Born 1803 at Lorton near Cokermouth, originally apprenticed to a Whitehaven firm of sugar refiners and on its failure attempted to succeed as an artist. Married Elizabeth Lonsdale, from Liverpool, in 1832 in which year he commenced on a two year voyage taking in the Pacific Islands and west coast of America on a ship captained by his half-brother in law. Whilst on this voyage collected many specimens etc which he used as the basis of a Museum opened 4th May 1835 in Great George street (now Nelson street) Douglas. Quite why he saw Douglas as the best place to establish this museum is not clear - the shilling admission charge brought in little income and in 1836 Wallace went into partnership with John Penrice (printer of the Manx Sun) to produce the Manx Liberal. In Pigot's Directory of 1837 he is also noted as agent for Douglas Gas Company.
Soon ran into problems with other Manx papers especially with the Manx Advertiser (editor Bedford) which he accused of plagarism.
His paper was well produced (in my opinion having researched the Manx press for the Mormon missioning it was the best) - it was edited from the rooms above the museum which he constantly plugged until he finally gave up and closed the museum in 1842. On closure he despatched his wife, three children and the 7000 item collection to a specially built museum at the family home at Distington, Whitehaven, where it remained until disposal by auction in 1899. Legal problems with the sale of his share in the Manx Liberal required him to remain in Douglas until 1849 as the partnership between Wallace and Penrice was not dissolved until 3 May 1849. Penrice continued the Liberal until around November 1850 - his printing press etc was sold by the coroner in March 1851.
He would appear to have been associated with the Roman Catholic church as on 5 Oct 1837 is noted the baptism of Mary Wallace daughter of Joseph Ritson Wallace and wife Eliza.
Willian Cannell gave following description in his guide :
The " Liberal" is the property of, and is printed by Mr. J. R. Wallace, the proprietor of the Museum, in Great George Street; its principles are what its title represents Liberal, PROFUSELY Liberal.
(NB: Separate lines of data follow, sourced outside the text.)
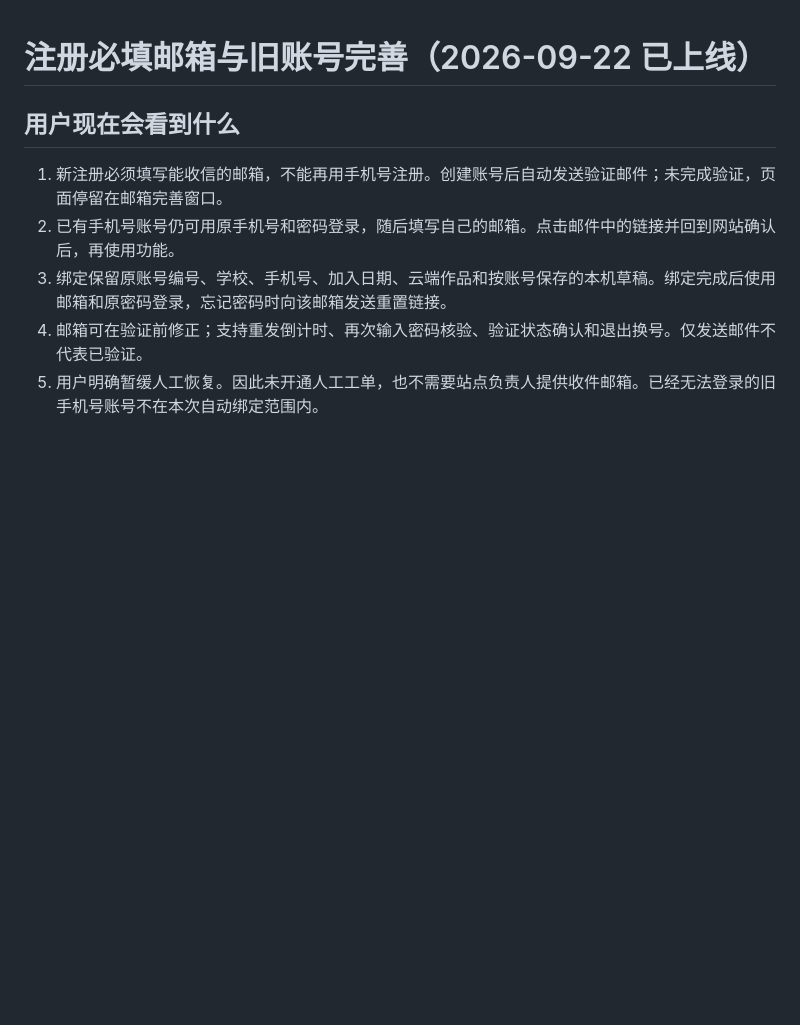
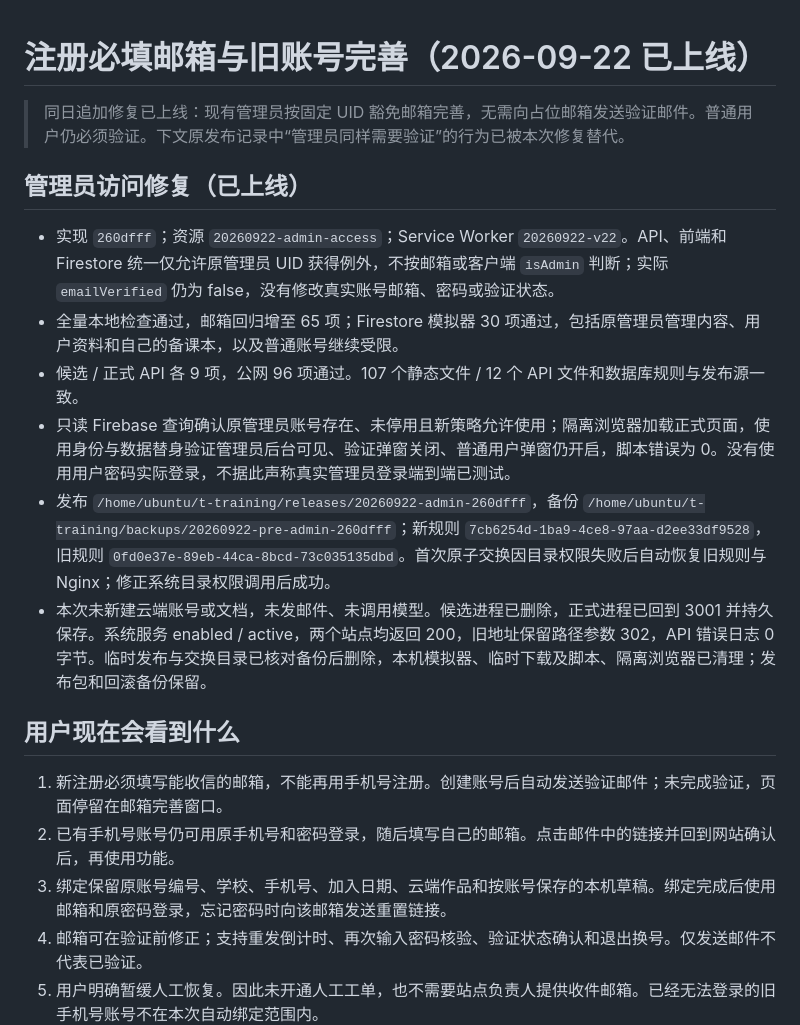
Before and after one commit to wxy128-git/t-training, a Markdown page: reports/2026-09-22-email-verification/README.md, the part around the change. GitHub-like rendering; blank space fills up the shorter version.

```diff
--- a/reports/2026-09-22-email-verification/README.md
+++ b/reports/2026-09-22-email-verification/README.md
@@ -1,4 +1,16 @@
 # 注册必填邮箱与旧账号完善（2026-09-22 已上线）
+
+> 同日追加修复已上线：现有管理员按固定 UID 豁免邮箱完善，无需向占位邮箱发送验证邮件。普通用户仍必须验证。下文原发布记录中“管理员同样需要验证”的行为已被本次修复替代。
+
+## 管理员访问修复（已上线）
+
+- 实现 `260dfff`；资源 `20260922-admin-access`；Service Worker `20260922-v22`。API、前端和 Firestore 统一仅允许原管理员 UID 获得例外，不按邮箱或客户端 `isAdmin` 判断；实际 `emailVerified` 仍为 false，没有修改真实账号邮箱、密码或验证状态。
+- 全量本地检查通过，邮箱回归增至 65 项；Firestore 模拟器 30 项通过，包括原管理员管理内容、用户资料和自己的备课本，以及普通账号继续受限。
+- 候选 / 正式 API 各 9 项，公网 96 项通过。107 个静态文件 / 12 个 API 文件和数据库规则与发布源一致。
+- 只读 Firebase 查询确认原管理员账号存在、未停用且新策略允许使用；隔离浏览器加载正式页面，使用身份与数据替身验证管理员后台可见、验证弹窗关闭、普通用户弹窗仍开启，脚本错误为 0。没有使用用户密码实际登录，不据此声称真实管理员登录端到端已测试。
+- 发布 `/home/ubuntu/t-training/releases/20260922-admin-260dfff`，备份 `/home/ubuntu/t-training/backups/20260922-pre-admin-260dfff`；新规则 `7cb6254d-1ba9-4ce8-97aa-d2ee33df9528`，旧规则 `0fd0e37e-89eb-44ca-8bcd-73c035135dbd`。首次原子交换因目录权限失败后自动恢复旧规则与 Nginx；修正系统目录权限调用后成功。
+- 本次未新建云端账号或文档，未发邮件、未调用模型。候选进程已删除，正式进程已回到 3001 并持久保存。系统服务 enabled / active，两个站点均返回 200，旧地址保留路径参数 302，API 错误日志 0 字节。临时发布与交换目录已核对备份后删除，本机模拟器、临时下载及脚本、隔离浏览器已清理；发布包和回滚备份保留。
+
 
 ## 用户现在会看到什么
 
```
Also changed, not shown: AGENTS.md (+14 -7 lines), README.md (+2 -2 lines).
If we are to be guided in our judgment by the editorial articles in that paper, we must infer that the proprietor is decidedly hostile to a monarchical Government, and not remarkable for his support of the Holy Scriptures.
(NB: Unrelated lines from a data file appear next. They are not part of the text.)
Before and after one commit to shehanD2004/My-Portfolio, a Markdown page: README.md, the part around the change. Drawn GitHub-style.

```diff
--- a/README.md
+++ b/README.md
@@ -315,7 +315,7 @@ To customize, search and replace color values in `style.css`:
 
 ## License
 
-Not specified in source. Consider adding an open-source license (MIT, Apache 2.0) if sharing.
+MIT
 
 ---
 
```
It is possibly his Catholic connection, which would have made him an outsider in Douglas affairs, that was the cause of Grellier's 'Infidel Philiosopher' remark.
W. Cubbon Bibliography of works relating to the Isle of Man Vol II section L4 Douglas:1939
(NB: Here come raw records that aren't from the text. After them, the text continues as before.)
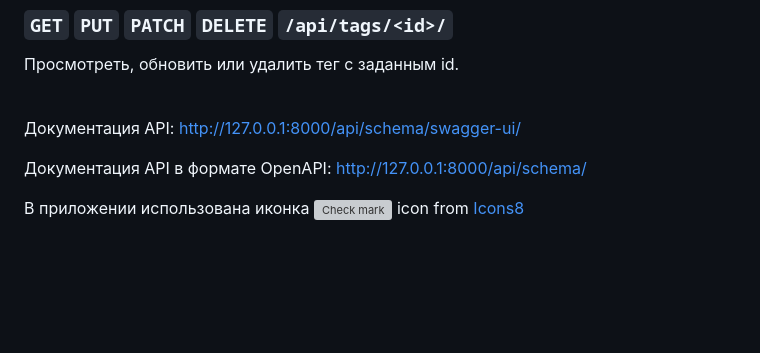
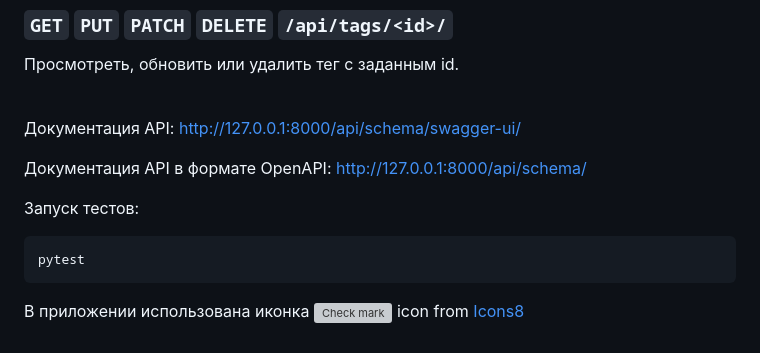
Before and after one commit to lorna88/HopSolutions, a Markdown page: README.md, the part around the change. Drawn GitHub-style; blank space fills up the shorter version; grey boxes are pictures that could not be loaded.

Commit message:
Running tests in README.md

````diff
--- a/README.md
+++ b/README.md
@@ -275,6 +275,11 @@ Authorization: Bearer secret.access.token
 Документация API в формате OpenAPI:
 <a target="_blank" href="http://127.0.0.1:8000/api/schema/">http://127.0.0.1:8000/api/schema/</a>
 
+Запуск тестов:
+```bash
+pytest
+```
+
 В приложении использована иконка
 <a target="_blank" href="https://icons8.com/icon/21322/done">
     <img src="{% static 'favicon.ico' %}" alt="Check mark">
````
Report of lecture (by H. Fancy) Joseph Ritson Wallace - The Infidel Philosopher IoMVicSoc Newsletter #53 p4/6 Sept 1999